Free-range egg faker sentenced to home detention

09:16, Aug 05 2014
John Garnett
FREE-RANGE FAKER: For egg farmer John Garnett appears in the Whangrei District Court to face sentencing on 20 charges of criminal deception relating to the selling of non free range eggs as free range.
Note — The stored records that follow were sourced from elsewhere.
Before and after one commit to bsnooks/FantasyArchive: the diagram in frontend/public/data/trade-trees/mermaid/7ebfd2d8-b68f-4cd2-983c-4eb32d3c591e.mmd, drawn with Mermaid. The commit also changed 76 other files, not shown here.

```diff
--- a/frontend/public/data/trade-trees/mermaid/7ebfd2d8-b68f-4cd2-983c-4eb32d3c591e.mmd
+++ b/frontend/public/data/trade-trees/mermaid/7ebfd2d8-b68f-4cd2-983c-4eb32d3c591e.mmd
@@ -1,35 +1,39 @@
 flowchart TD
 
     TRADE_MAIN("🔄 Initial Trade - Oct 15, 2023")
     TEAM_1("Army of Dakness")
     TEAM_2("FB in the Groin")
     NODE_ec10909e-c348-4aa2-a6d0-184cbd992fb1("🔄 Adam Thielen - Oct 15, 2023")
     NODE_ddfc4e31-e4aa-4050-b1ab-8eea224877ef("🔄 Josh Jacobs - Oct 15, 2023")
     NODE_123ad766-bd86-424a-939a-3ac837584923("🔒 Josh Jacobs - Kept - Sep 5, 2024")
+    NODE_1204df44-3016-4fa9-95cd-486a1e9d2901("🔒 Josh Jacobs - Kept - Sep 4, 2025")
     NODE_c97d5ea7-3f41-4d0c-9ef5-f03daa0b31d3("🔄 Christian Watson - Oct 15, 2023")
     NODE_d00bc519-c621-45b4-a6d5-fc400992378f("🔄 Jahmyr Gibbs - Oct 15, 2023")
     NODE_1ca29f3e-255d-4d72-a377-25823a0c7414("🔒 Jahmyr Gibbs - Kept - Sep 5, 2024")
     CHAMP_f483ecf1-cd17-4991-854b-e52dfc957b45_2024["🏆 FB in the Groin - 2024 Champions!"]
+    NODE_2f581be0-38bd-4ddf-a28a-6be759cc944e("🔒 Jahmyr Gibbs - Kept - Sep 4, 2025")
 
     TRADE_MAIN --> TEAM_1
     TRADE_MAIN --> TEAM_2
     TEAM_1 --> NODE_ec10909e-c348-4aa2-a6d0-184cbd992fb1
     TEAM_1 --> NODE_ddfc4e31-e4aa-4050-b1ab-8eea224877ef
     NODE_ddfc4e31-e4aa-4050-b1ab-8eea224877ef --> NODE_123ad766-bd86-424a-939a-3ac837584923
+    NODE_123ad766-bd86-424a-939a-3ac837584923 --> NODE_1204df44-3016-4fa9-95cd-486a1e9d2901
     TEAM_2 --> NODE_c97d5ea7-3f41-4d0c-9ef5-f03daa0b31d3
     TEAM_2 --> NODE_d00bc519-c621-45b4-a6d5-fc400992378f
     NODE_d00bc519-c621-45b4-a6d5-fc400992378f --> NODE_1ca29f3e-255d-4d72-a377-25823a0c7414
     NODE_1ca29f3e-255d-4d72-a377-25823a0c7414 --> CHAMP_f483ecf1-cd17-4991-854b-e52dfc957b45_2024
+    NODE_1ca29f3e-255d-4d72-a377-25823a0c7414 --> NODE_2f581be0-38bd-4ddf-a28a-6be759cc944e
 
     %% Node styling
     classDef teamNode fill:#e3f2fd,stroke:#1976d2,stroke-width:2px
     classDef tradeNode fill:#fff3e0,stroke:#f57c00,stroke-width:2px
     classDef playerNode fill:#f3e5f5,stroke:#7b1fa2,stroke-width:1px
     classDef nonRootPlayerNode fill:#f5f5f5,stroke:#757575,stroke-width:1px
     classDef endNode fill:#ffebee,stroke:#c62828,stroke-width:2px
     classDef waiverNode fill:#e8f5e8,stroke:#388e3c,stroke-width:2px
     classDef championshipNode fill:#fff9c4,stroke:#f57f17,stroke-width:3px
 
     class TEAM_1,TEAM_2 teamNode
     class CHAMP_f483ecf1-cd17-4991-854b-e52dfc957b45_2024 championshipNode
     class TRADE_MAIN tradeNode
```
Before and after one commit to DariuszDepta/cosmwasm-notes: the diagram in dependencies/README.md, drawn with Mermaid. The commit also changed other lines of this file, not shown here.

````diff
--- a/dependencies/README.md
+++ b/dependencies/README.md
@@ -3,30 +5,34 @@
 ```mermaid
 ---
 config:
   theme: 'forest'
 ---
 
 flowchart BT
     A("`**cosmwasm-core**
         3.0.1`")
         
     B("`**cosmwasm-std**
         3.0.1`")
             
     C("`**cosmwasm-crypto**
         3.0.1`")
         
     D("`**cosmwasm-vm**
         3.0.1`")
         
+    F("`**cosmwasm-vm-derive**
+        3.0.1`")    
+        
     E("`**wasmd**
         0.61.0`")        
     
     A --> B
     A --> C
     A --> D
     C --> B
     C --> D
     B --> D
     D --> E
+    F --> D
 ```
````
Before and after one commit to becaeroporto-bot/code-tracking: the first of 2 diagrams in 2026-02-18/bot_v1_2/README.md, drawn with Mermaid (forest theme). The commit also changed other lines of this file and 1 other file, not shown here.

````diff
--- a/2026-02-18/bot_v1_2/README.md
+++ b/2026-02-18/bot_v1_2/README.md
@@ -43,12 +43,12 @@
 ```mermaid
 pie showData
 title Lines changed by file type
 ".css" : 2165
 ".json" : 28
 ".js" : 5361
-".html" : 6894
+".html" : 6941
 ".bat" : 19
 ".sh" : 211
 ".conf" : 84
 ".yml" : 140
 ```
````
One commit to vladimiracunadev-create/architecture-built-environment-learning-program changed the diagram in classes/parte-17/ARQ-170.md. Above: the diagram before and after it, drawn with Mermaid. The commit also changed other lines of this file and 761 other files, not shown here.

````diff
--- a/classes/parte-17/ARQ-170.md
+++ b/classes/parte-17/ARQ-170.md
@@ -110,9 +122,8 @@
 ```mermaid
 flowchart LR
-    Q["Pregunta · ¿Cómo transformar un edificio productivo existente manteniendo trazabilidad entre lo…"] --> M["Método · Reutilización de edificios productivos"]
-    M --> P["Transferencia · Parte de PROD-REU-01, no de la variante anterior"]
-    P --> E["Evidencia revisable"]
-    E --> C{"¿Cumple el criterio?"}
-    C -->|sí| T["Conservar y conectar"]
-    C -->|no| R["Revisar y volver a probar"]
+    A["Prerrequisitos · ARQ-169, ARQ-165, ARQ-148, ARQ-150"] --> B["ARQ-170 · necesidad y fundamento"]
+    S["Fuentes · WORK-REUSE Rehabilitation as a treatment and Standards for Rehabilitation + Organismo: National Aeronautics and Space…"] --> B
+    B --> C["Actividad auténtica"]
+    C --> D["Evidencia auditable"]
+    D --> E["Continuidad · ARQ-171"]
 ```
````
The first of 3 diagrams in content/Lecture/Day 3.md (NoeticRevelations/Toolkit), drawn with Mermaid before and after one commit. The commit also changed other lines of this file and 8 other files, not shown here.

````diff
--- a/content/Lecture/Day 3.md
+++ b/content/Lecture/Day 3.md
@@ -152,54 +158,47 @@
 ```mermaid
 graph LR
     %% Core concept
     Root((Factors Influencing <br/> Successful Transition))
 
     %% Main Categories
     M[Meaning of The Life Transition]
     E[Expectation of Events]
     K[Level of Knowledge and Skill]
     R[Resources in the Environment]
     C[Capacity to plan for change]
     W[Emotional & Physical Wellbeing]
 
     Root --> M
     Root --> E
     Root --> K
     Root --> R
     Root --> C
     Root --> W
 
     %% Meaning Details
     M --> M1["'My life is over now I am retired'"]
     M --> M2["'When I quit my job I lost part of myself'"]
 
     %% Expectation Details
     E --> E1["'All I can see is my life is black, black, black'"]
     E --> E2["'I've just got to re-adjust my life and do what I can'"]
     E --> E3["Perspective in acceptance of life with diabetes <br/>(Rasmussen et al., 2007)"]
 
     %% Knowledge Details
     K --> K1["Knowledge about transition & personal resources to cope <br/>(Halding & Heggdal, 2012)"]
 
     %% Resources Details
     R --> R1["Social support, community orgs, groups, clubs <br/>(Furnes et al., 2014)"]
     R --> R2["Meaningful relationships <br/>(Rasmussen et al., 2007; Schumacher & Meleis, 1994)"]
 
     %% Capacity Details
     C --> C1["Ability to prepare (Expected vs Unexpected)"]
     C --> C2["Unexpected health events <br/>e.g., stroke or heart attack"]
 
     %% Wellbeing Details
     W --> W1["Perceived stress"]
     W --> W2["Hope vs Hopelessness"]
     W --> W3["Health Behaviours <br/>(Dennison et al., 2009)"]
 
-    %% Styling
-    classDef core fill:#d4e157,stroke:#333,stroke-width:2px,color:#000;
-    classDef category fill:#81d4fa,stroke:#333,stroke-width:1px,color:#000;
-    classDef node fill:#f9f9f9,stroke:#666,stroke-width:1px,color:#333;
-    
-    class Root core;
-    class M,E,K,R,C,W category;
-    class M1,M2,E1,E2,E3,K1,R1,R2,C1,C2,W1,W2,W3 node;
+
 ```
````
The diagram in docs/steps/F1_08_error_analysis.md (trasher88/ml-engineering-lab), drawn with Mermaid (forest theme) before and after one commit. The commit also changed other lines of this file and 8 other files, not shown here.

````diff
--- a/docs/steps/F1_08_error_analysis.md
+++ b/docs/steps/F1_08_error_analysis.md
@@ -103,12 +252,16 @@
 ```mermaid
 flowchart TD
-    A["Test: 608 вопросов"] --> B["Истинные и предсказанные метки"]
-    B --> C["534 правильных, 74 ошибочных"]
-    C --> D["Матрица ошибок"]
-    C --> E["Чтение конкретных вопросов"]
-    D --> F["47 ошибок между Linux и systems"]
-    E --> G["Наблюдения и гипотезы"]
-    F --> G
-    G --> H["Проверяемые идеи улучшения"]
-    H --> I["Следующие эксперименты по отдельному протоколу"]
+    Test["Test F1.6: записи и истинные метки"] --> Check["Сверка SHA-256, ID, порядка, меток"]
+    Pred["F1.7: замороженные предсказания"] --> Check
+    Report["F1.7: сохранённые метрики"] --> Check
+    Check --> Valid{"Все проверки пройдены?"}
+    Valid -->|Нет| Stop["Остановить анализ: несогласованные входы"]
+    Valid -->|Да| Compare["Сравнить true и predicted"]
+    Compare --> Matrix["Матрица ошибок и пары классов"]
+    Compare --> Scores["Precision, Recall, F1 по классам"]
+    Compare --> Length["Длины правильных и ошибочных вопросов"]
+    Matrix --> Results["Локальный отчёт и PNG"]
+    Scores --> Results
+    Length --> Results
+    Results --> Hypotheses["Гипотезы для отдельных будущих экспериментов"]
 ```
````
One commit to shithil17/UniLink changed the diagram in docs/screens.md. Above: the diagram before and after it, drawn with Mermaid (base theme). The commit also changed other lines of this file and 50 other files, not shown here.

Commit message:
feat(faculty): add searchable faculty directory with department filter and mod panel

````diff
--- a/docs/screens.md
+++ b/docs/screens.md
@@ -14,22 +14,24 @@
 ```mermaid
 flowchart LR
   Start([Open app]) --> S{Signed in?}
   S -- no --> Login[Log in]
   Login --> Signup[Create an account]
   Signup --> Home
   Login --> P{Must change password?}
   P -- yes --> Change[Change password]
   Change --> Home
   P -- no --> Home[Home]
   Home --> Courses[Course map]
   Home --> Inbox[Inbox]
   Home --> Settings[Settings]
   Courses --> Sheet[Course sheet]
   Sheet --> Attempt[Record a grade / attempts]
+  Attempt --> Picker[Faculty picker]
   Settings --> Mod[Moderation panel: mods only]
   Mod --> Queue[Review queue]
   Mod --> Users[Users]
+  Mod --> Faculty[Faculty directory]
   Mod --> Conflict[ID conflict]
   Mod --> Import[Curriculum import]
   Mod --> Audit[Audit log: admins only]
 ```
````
An egg farmer who passed off 2.47 million caged eggs as free range to customers has been spared a jail sentence in the Whangarei District Court today.
John Garnett, director of WB Garnett Ltd, faced 20 charges of criminal deception after he packaged 206,000 dozen caged eggs and sold them as non caged to 38 clients, including supermarkets, who onsold them to unsuspecting customers.
Despite the Commerce Commission asking for imprisonment to reflect the gravity and length of the offending and its impact on the free range egg industry, Judge Duncan Harvey took account of Garnett's remorse and sentenced him to 12 months home detention and 200 hours community work.
The court heard Garnett's main motive was financial with his company estimated to have gained a $376,000 pecuniary advantage over a 20 month period.
Garnett had taken over his father's family business in 1998 but was in financial strife when the offending began.
The Commerce Commission submitted that the offending was a "serious and sustained deception" which had misled trusting customers who wouldn't know the difference in product and undermined the egg industry's reputation.
The commission's counsel Claire Patterson said the offending may well have gone on a lot longer if it weren't for a disgruntled former employee who made a complaint.

As a result, the Egg Producers Federation (EPF), representing free-range, barn, colony and conventional cage farmers, alerted authorities to the illegal activity.

EPF executive director Michael Brooks said the egg industry would not hesitate to act again in the interests of consumers in the future.

"This was a serious breach of consumer trust and industry integrity,'' Brooks said after the sentencing.

Brooks said the federation had taken steps to ensure more stringent traceability processes, enforced by the Ministry of Primary Industries, were in place to prevent dishonest behaviour in the future.

Although Garnett admitted his guilt early on in the commission's investigation he had failed to take responsibility for his actions, Patterson said.
"He tried to justify his offending by claiming other members of the industry were doing the same thing," Patterson said.
"When you take into account eggs are a commodity that many people care a lot about and are prepared to pay a higher price for for a variety of reasons ... the impact of this type of offending is in the public confidence in the egg industry."
The commission submitted three to three and a half years imprisonment was appropriate to send a clear message that the deception was unacceptable but it wouldn't oppose home detention, Patterson said.
Garnett's lawyer Julie Young said her client had a long-standing relationship with the Whangarei community and was extremely remorseful for his actions.
"Prior to this he was someone who was passionate about his business and providing eggs to the community. It's almost incomprehensible why he entered into this dishonesty."
His feelings of responsibility to his 20 staff was an aggravating feature of his dishonesty, she said.
"(The money) didn't go into his back pocket, it went back to the company."
Garnett wasn't in a position to pay reparation but Young recommended home detention or community work.
Judge Duncan Harvey agreed that the egg industry was the biggest victim of Garnett's offending and the sentence would be viewed by many as a clear message.
"There is a need for me to hold you accountable and for me to it make it clear this conduct is completely unacceptable," Harvey said.
"There is a need for me to impose a sentence that is deterrent. If what you claim to be is true, that this kind of behaviour in the egg industry is common, that is very disturbing. There is a need to send a very clear message."
However, he took into account mitigating factors such as Garnett's compliance with the commission's investigation, his concern for his employees and the amount of stress he was facing at the time, including a bout of depression.
He acknowledged a pre-sentencing report which said Garnett had a low risk of reoffending and should serve a home detention and community work sentence.
The offending wasn't particularly sophisticated but it was large scale and had a variety of victims, Harvey said.
He imposed a sentence of 12 months home detention and 200 hours community service during which time he was to refrain from taking and possessing drugs and alcohol and should complete counselling as directed.

An earlier version of this story incorrectly stated that Garnett was fined.